Public API

Neighborhood.jl is a Julia package that provides a unified interface for doing neighbor searches in Julia. This interface is described in this page.

Search Structures

searchstructure(S, data, metric; kwargs...) → ss

Create a search structure ss of type S (e.g. KDTree, BKTree, VPTree etc.) based on the given data and metric.
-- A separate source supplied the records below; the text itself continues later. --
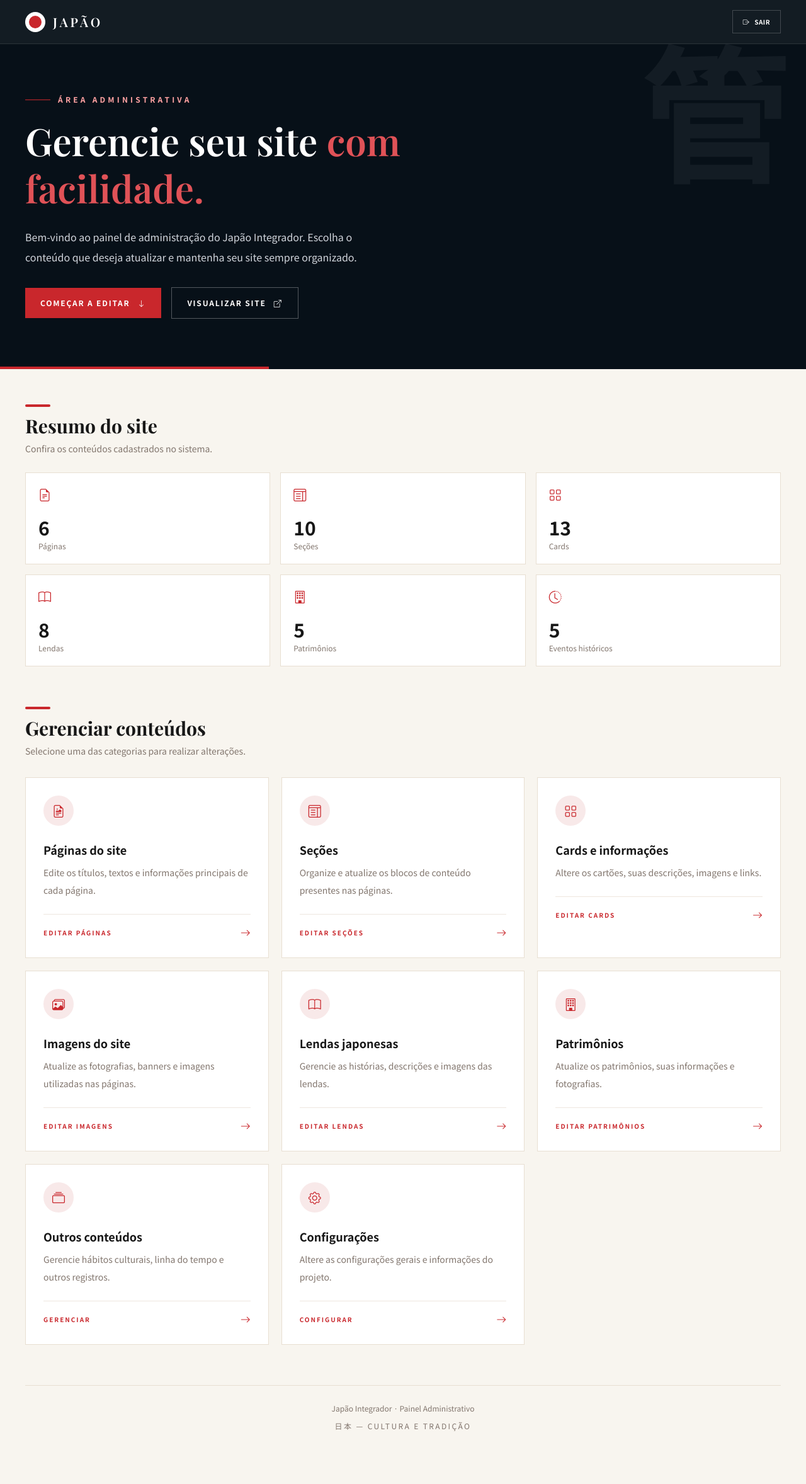
After one commit to LuisGNespolo/Site-Japao-Projeto-Integrador, a PHP site: page /assets/admin/index.php in a window 1280 px wide. The commit adds this page. Shown: the whole page at 63% size. Run offline with PHP 8.4, Linux system fonts and the light colour scheme; a user stored in the database is signed in; data comes from the database, SQL or seed files in the repository; style sheets or scripts are compiled from the project's sources.

Commit message:
Commit 10:43 16/11

```diff
--- /dev/null
+++ b/assets/admin/index.php
@@ -0,0 +1,542 @@
+
+<?php
+
+session_start();
+
+if (
+    !isset($_SESSION["admin_id"]) ||
+    !isset($_SESSION["logado"]) ||
+    $_SESSION["logado"] !== true
+) {
+    header("Location: ../login.php");
+    exit;
+}
+
+require_once __DIR__ . "/../../database/conexao.php";
+
+$nomeAdmin = $_SESSION["admin_nome"] ?? "Administrador";
+
+function contarRegistros($conn, $tabela)
+{
+    $permitidas = [
+        "paginas",
+        "secoes",
+        "cards",
+        "lendas",
+        "linha_tempo",
+        "patrimonios",
+        "habitos_culturais",
+        "menu_itens",
+        "redes_sociais"
+    ];
+
+    if (!in_array($tabela, $permitidas)) {
+        return 0;
+    }
+
+    $resultado = $conn->query("SELECT COUNT(*) AS total FROM `$tabela`");
+
+    return $resultado ? (int) $resultado->fetch_assoc()["total"] : 0;
+}
+
+$totalPaginas = contarRegistros($conn, "paginas");
+$totalSecoes = contarRegistros($conn, "secoes");
+$totalCards = contarRegistros($conn, "cards");
+$totalLendas = contarRegistros($conn, "lendas");
+$totalPatrimonios = contarRegistros($conn, "patrimonios");
+$totalEventos = contarRegistros($conn, "linha_tempo");
+
+?>
+
+<!DOCTYPE html>
+<html lang="pt-BR">
+
+<head>
+    <meta charset="UTF-8">
+    <meta name="viewport" content="width=device-width, initial-scale=1.0">
+
+    <title>Administração | Japão Integrador</title>
+
+    <link href="../../src/custom.css" rel="stylesheet">
+    <link href="../../src/output.css" rel="stylesheet">
+
+    <link rel="preconnect" href="https://fonts.googleapis.com">
+    <link rel="preconnect" href="https://fonts.gstatic.com" crossorigin>
+
+    <link href="https://fonts.googleapis.com/css2?family=Noto+Sans+JP:wght@400;500;600;700&family=Playfair+Display:wght@500;600;700&display=swap" rel="stylesheet">
+
+    <link rel="stylesheet" href="https://cdn.jsdelivr.net/npm/bootstrap-icons@1.11.3/font/bootstrap-icons.min.css">
+
+    <style>
+        body {
+            font-family: 'Noto Sans JP', sans-serif;
+        }
+
+        .titulo {
+            font-family: 'Playfair Display', serif;
+        }
+
+        .item-admin {
+            transition: .3s ease;
+        }
+
+        .item-admin:hover {
+            transform: translateY(-5px);
+            border-color: #c9272c;
+            box-shadow: 0 12px 25px rgba(0, 0, 0, .08);
+        }
+
+        .item-admin:hover .icone-admin {
+            background: #c9272c;
+            color: white;
+        }
+
+        .icone-admin {
+            transition: .3s ease;
+        }
+    </style>
+</head>
+
+<body class="bg-[#f8f5ef] text-[#171717] antialiased">
+
+    <!-- CABEÇALHO -->
+
+    <header class="sticky top-0 z-50 border-b border-white/10 bg-[#071018]/95 text-white backdrop-blur">
+
+        <nav class="mx-auto flex max-w-7xl items-center justify-between px-5 py-4 md:px-10">
+
+            <a href="../../index.php" class="flex items-center gap-3">
+
+                <span class="flex h-8 w-8 items-center justify-center rounded-full bg-white">
+                    <span class="h-5 w-5 rounded-full bg-[#c9272c]"></span>
+                </span>
+
+                <span class="titulo text-xl font-semibold tracking-[0.2em]">
+                    JAPÃO
+                </span>
+
+            </a>
+
+            <div class="flex items-center gap-5">
+
+                <span class="hidden text-xs text-white/60 sm:block">
+                    Olá, <?= htmlspecialchars($nomeAdmin) ?>
+                </span>
+
+                <a href="../logout.php"
+                    class="flex items-center gap-2 border border-white/20 px-4 py-2.5 text-[10px] font-bold uppercase tracking-wider transition hover:border-[#c9272c] hover:bg-[#c9272c]">
+                    <i class="bi bi-box-arrow-right"></i>
+                    Sair
+                </a>
+
+            </div>
+
+        </nav>
+
+    </header>
+
+
+    <main>
+
+        <!-- APRESENTAÇÃO -->
+
+        <section class="relative overflow-hidden bg-[#071018] text-white">
+
+            <div class="absolute right-8 top-0 hidden select-none font-serif text-[230px] font-bold leading-none text-white/[0.05] md:block">
+                管
+            </div>
+
+            <div class="relative mx-auto max-w-7xl px-6 py-16 md:px-10 md:py-20">
+
+                <div class="mb-5 flex items-center gap-3">
+
+                    <span class="h-px w-10 bg-[#c9272c]"></span>
+
+                    <p class="text-xs font-bold uppercase tracking-[0.35em] text-red-300">
+                        Área administrativa
+                    </p>
+
+                </div>
+
+                <h1 class="titulo max-w-2xl text-4xl font-semibold leading-tight md:text-6xl">
+                    Gerencie seu site
+                    <span class="text-[#e05257]">com facilidade.</span>
+                </h1>
+
+                <p class="mt-6 max-w-xl text-sm leading-8 text-gray-300 md:text-base">
+                    Bem-vindo ao painel de administração do Japão Integrador.
+                    Escolha o conteúdo que deseja atualizar e mantenha seu site sempre organizado.
+                </p>
+
+                <div class="mt-8 flex flex-wrap items-center gap-4">
+
+                    <a href="#gerenciar"
+                        class="inline-flex items-center gap-3 bg-[#c9272c] px-6 py-4 text-xs font-bold uppercase tracking-[0.15em] transition hover:bg-[#a51e23]">
+                        Começar a editar
+                        <i class="bi bi-arrow-down"></i>
+                    </a>
+
+                    <a href="../../index.php" target="_blank"
+                        class="inline-flex items-center gap-3 border border-white/30 px-6 py-4 text-xs font-bold uppercase tracking-[0.15em] transition hover:border-white hover:bg-white hover:text-[#071018]">
+                        Visualizar site
+                        <i class="bi bi-box-arrow-up-right"></i>
+                    </a>
+
+                </div>
+
+            </div>
+
+            <div class="absolute bottom-0 left-0 h-1 w-1/3 bg-[#c9272c]"></div>
+
+        </section>
+
+
+        <!-- CONTEÚDO -->
+
+        <div class="mx-auto max-w-7xl px-6 py-14 md:px-10 md:py-16">
+
+
+            <!-- RESUMO -->
+
+            <section class="mb-16">
+
+                <div class="mb-7">
+
+                    <div class="mb-3 h-1 w-10 rounded-full bg-[#c9272c]"></div>
+
+                    <h2 class="titulo text-3xl font-bold">
+                        Resumo do site
+                    </h2>
+
+                    <p class="mt-2 text-sm text-[#82766e]">
+                        Confira os conteúdos cadastrados no sistema.
+                    </p>
+
+                </div>
+
+
+                <div class="grid grid-cols-2 gap-4 md:grid-cols-3 xl:grid-cols-6">
+
+                    <div class="border border-[#e8dfd2] bg-white p-5">
+                        <i class="bi bi-file-earmark-text text-xl text-[#c9272c]"></i>
+                        <p class="mt-5 text-3xl font-bold"><?= $totalPaginas ?></p>
+                        <p class="mt-1 text-xs text-[#82766e]">Páginas</p>
+                    </div>
+
+                    <div class="border border-[#e8dfd2] bg-white p-5">
+                        <i class="bi bi-layout-text-window text-xl text-[#c9272c]"></i>
+                        <p class="mt-5 text-3xl font-bold"><?= $totalSecoes ?></p>
+                        <p class="mt-1 text-xs text-[#82766e]">Seções</p>
+                    </div>
+
+                    <div class="border border-[#e8dfd2] bg-white p-5">
+                        <i class="bi bi-grid text-xl text-[#c9272c]"></i>
+                        <p class="mt-5 text-3xl font-bold"><?= $totalCards ?></p>
+                        <p class="mt-1 text-xs text-[#82766e]">Cards</p>
+                    </div>
+
+                    <div class="border border-[#e8dfd2] bg-white p-5">
+                        <i class="bi bi-book text-xl text-[#c9272c]"></i>
+                        <p class="mt-5 text-3xl font-bold"><?= $totalLendas ?></p>
+                        <p class="mt-1 text-xs text-[#82766e]">Lendas</p>
+                    </div>
+
+                    <div class="border border-[#e8dfd2] bg-white p-5">
+                        <i class="bi bi-building text-xl text-[#c9272c]"></i>
+                        <p class="mt-5 text-3xl font-bold"><?= $totalPatrimonios ?></p>
+                        <p class="mt-1 text-xs text-[#82766e]">Patrimônios</p>
+                    </div>
+
+                    <div class="border border-[#e8dfd2] bg-white p-5">
+                        <i class="bi bi-clock-history text-xl text-[#c9272c]"></i>
+                        <p class="mt-5 text-3xl font-bold"><?= $totalEventos ?></p>
+                        <p class="mt-1 text-xs text-[#82766e]">Eventos históricos</p>
+                    </div>
+
+                </div>
+
+            </section>
+
+
+            <!-- GERENCIAMENTO -->
+
+            <section id="gerenciar">
+
+                <div class="mb-8">
+
+                    <div class="mb-3 h-1 w-10 rounded-full bg-[#c9272c]"></div>
+
+                    <h2 class="titulo text-3xl font-bold">
+                        Gerenciar conteúdos
+                    </h2>
+
+                    <p class="mt-2 text-sm text-[#82766e]">
+                        Selecione uma das categorias para realizar alterações.
+                    </p>
+
+                </div>
+
+
+                <div class="grid gap-5 sm:grid-cols-2 lg:grid-cols-3">
+
+
+                    <!-- PÁGINAS -->
+
+                    <a href="paginas.php" class="item-admin group border border-[#e8dfd2] bg-white p-7">
+
+                        <div class="icone-admin flex h-12 w-12 items-center justify-center rounded-full bg-[#f8e9e9] text-xl text-[#c9272c]">
+                            <i class="bi bi-file-earmark-richtext"></i>
+                        </div>
+
+                        <h3 class="mt-6 text-lg font-bold">
+                            Páginas do site
+                        </h3>
+
+                        <p class="mt-2 text-sm leading-7 text-[#82766e]">
+                            Edite os títulos, textos e informações principais de cada página.
+                        </p>
+
+                        <div class="mt-6 flex items-center justify-between border-t border-[#eee7df] pt-4">
+
+                            <span class="text-[10px] font-bold uppercase tracking-[0.2em] text-[#c9272c]">
+                                Editar páginas
+                            </span>
+
+                            <i class="bi bi-arrow-right text-[#c9272c]"></i>
+
+                        </div>
+
+                    </a>
+
+
+                    <!-- SEÇÕES -->
+
+                    <a href="secoes.php" class="item-admin group border border-[#e8dfd2] bg-white p-7">
+
+                        <div class="icone-admin flex h-12 w-12 items-center justify-center rounded-full bg-[#f8e9e9] text-xl text-[#c9272c]">
+                            <i class="bi bi-layout-text-window"></i>
+                        </div>
+
+                        <h3 class="mt-6 text-lg font-bold">
+                            Seções
+                        </h3>
+
+                        <p class="mt-2 text-sm leading-7 text-[#82766e]">
+                            Organize e atualize os blocos de conteúdo presentes nas páginas.
+                        </p>
+
+                        <div class="mt-6 flex items-center justify-between border-t border-[#eee7df] pt-4">
+
+                            <span class="text-[10px] font-bold uppercase tracking-[0.2em] text-[#c9272c]">
+                                Editar seções
+                            </span>
+
+                            <i class="bi bi-arrow-right text-[#c9272c]"></i>
+
+                        </div>
+
+                    </a>
+
+
+                    <!-- CARDS -->
+
+                    <a href="cards.php" class="item-admin group border border-[#e8dfd2] bg-white p-7">
+
+                        <div class="icone-admin flex h-12 w-12 items-center justify-center rounded-full bg-[#f8e9e9] text-xl text-[#c9272c]">
+                            <i class="bi bi-grid"></i>
+                        </div>
+
+                        <h3 class="mt-6 text-lg font-bold">
+                            Cards e informações
+                        </h3>
+
+                        <p class="mt-2 text-sm leading-7 text-[#82766e]">
+                            Altere os cartões, suas descrições, imagens e links.
+                        </p>
+
+                        <div class="mt-6 flex items-center justify-between border-t border-[#eee7df] pt-4">
+
+                            <span class="text-[10px] font-bold uppercase tracking-[0.2em] text-[#c9272c]">
+                                Editar cards
+                            </span>
+
+                            <i class="bi bi-arrow-right text-[#c9272c]"></i>
+
+                        </div>
+
+                    </a>
+
+
+                    <!-- IMAGENS -->
+
+                    <a href="imagens.php" class="item-admin group border border-[#e8dfd2] bg-white p-7">
+
+                        <div class="icone-admin flex h-12 w-12 items-center justify-center rounded-full bg-[#f8e9e9] text-xl text-[#c9272c]">
+                            <i class="bi bi-images"></i>
+                        </div>
+
+                        <h3 class="mt-6 text-lg font-bold">
+                            Imagens do site
+                        </h3>
+
+                        <p class="mt-2 text-sm leading-7 text-[#82766e]">
+                            Atualize as fotografias, banners e imagens utilizadas nas páginas.
+                        </p>
+
+                        <div class="mt-6 flex items-center justify-between border-t border-[#eee7df] pt-4">
+
+                            <span class="text-[10px] font-bold uppercase tracking-[0.2em] text-[#c9272c]">
+                                Editar imagens
+                            </span>
+
+                            <i class="bi bi-arrow-right text-[#c9272c]"></i>
+
+                        </div>
+
+                    </a>
+
+
+                    <!-- LENDAS -->
+
+                    <a href="lendas.php" class="item-admin group border border-[#e8dfd2] bg-white p-7">
+
+                        <div class="icone-admin flex h-12 w-12 items-center justify-center rounded-full bg-[#f8e9e9] text-xl text-[#c9272c]">
+                            <i class="bi bi-book"></i>
+                        </div>
+
+                        <h3 class="mt-6 text-lg font-bold">
+                            Lendas japonesas
+                        </h3>
+
+                        <p class="mt-2 text-sm leading-7 text-[#82766e]">
+                            Gerencie as histórias, descrições e imagens das lendas.
+                        </p>
+
+                        <div class="mt-6 flex items-center justify-between border-t border-[#eee7df] pt-4">
+
+                            <span class="text-[10px] font-bold uppercase tracking-[0.2em] text-[#c9272c]">
+                                Editar lendas
+                            </span>
+
+                            <i class="bi bi-arrow-right text-[#c9272c]"></i>
+
+                        </div>
+
+                    </a>
+
+
+                    <!-- PATRIMÔNIOS -->
+
+                    <a href="patrimonios.php" class="item-admin group border border-[#e8dfd2] bg-white p-7">
+
+                        <div class="icone-admin flex h-12 w-12 items-center justify-center rounded-full bg-[#f8e9e9] text-xl text-[#c9272c]">
+                            <i class="bi bi-building"></i>
+                        </div>
+
+                        <h3 class="mt-6 text-lg font-bold">
+                            Patrimônios
+                        </h3>
+
+                        <p class="mt-2 text-sm leading-7 text-[#82766e]">
+                            Atualize os patrimônios, suas informações e fotografias.
+                        </p>
+
+                        <div class="mt-6 flex items-center justify-between border-t border-[#eee7df] pt-4">
+
+                            <span class="text-[10px] font-bold uppercase tracking-[0.2em] text-[#c9272c]">
+                                Editar patrimônios
+                            </span>
+
+                            <i class="bi bi-arrow-right text-[#c9272c]"></i>
+
+                        </div>
+
+                    </a>
+
+
+                    <!-- OUTROS CONTEÚDOS -->
+
+                    <a href="outros-conteudos.php" class="item-admin group border border-[#e8dfd2] bg-white p-7">
+
+                        <div class="icone-admin flex h-12 w-12 items-center justify-center rounded-full bg-[#f8e9e9] text-xl text-[#c9272c]">
+                            <i class="bi bi-collection"></i>
+                        </div>
+
+                        <h3 class="mt-6 text-lg font-bold">
+                            Outros conteúdos
+                        </h3>
+
+                        <p class="mt-2 text-sm leading-7 text-[#82766e]">
+                            Gerencie hábitos culturais, linha do tempo e outros registros.
+                        </p>
+
+                        <div class="mt-6 flex items-center justify-between border-t border-[#eee7df] pt-4">
+
+                            <span class="text-[10px] font-bold uppercase tracking-[0.2em] text-[#c9272c]">
+                                Gerenciar
+                            </span>
+
+                            <i class="bi bi-arrow-right text-[#c9272c]"></i>
+
+                        </div>
+
+                    </a>
+
+
+                    <!-- CONFIGURAÇÕES -->
+
+                    <a href="configuracoes.php" class="item-admin group border border-[#e8dfd2] bg-white p-7">
+
+                        <div class="icone-admin flex h-12 w-12 items-center justify-center rounded-full bg-[#f8e9e9] text-xl text-[#c9272c]">
+                            <i class="bi bi-gear"></i>
+                        </div>
+
+                        <h3 class="mt-6 text-lg font-bold">
+                            Configurações
+                        </h3>
+
+                        <p class="mt-2 text-sm leading-7 text-[#82766e]">
+                            Altere as configurações gerais e informações do projeto.
+                        </p>
+
+                        <div class="mt-6 flex items-center justify-between border-t border-[#eee7df] pt-4">
+
+                            <span class="text-[10px] font-bold uppercase tracking-[0.2em] text-[#c9272c]">
+                                Configurar
+                            </span>
+
+                            <i class="bi bi-arrow-right text-[#c9272c]"></i>
+
+                        </div>
+
+                    </a>
+
+                </div>
+
+            </section>
+
+
+            <!-- RODAPÉ -->
+
+            <footer class="mt-16 border-t border-[#e8dfd2] py-7">
+
+                <div class="flex flex-col items-center justify-between gap-3 text-xs text-[#82766e] sm:flex-row">
+
+                    <p>
+                        Japão Integrador · Painel Administrativo
+                    </p>
+
+                    <p class="tracking-[0.2em]">
+                        日本 — CULTURA E TRADIÇÃO
+                    </p>
+
+                </div>
+
+            </footer>
+
+        </div>
+
+    </main>
+
+</body>
+</html>
```
Also changed, not shown: assets/login.php (+17 -7 lines), assets/admin/admin.php (deleted).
The data types and supported metric types are package-specific, but typical choices are subtypes of <:Metric from Distances.jl. Some common metrics are re-exported by Neighborhood.jl.


All currently supported search structures are:


The following functions are defined for search structures:

datatype(::Type{S}) :: Type

Get the type of the data points (arguments to the metric function) of a search struture of type S.


Search functions

search(ss, query, t::SearchType [, skip]; kwargs... ) → idxs, ds

Perform a neighbor search in the search structure ss for the given query with search type t (see SearchType). Return the indices of the neighbors (in the original data) and the distances from the query.

Optional skip function takes as input the index of the found neighbor (in the original data) skip(i) and returns true if this neighbor should be skipped.

Package-specific keywords are possible.


Search types

WithinRange(r::Real) <: SearchType

Search type representing all neighbors with distance ≤ r from the query (according to the search structure's metric).

NeighborNumber(k::Int) <: SearchType

Search type representing the k nearest neighbors of the query (or approximate neighbors, depending on the search structure).


Bulk searches

Some packages support higher performance when doing bulk searches (instead of individually calling search many times).

bulksearch(ss, queries, t::SearchType [, skip]; kwargs... ) → vec_of_idxs, vec_of_ds

Same as search but many searches are done for many input query points.

In this case skip takes two arguments skip(i, j) where now j is simply the index of the query that we are currently searching for (j is the index in queries and goes from 1 to length(queries)).


Brute force searches

The BruteForce "search structure" performs a linear search through its data array, calculating the distance from the query to each data point. This is the slowest possible implementation but can be used to check results from other search structures for correctness. The Neighborhood.bruteforcesearch function can be used instead without having to create the search structure.

bruteforcesearch(data, metric, query, t::SearchType[, skip])

Perform a brute-force search of type t against data array data (by calculating the metric for query and and every point in data).


Theiler window

Theiler(w::Int, nidxs = nothing)

Struct that generates skip functions representing a Theiler window of size w ≥ 0. This is useful when the query of a search is also part of the data used to create the search structure, typical in timeseries analysis. In this case, you do not want to find the query itself as its neighbor, and you typically want to avoid points with indices very close to the query as well. Giving w=0 excludes the query itself as its neighbor, see the boolean expressions below.

Let theiler = Theiler(w). Then, theiler by itself can be used as a skip function in bulksearch, because theiler(i, j) ≡ abs(i-j) ≤ w. In addition, if the given argument nidxs is not nothing, then theiler(i, j) ≡ abs(i-nidxs[j]) ≤ w. (useful to give as nidxs the indices of the queries in the original data)

However theiler can also be used in single searches. theiler(n) (with one argument) generates the function i -> abs(i-n) ≤ w. So theiler(n) can be given to search as the skip argument. Notice that theiler is an instance of Theiler, and in summary you'd have to do Theiler(w)(n) and give that to search.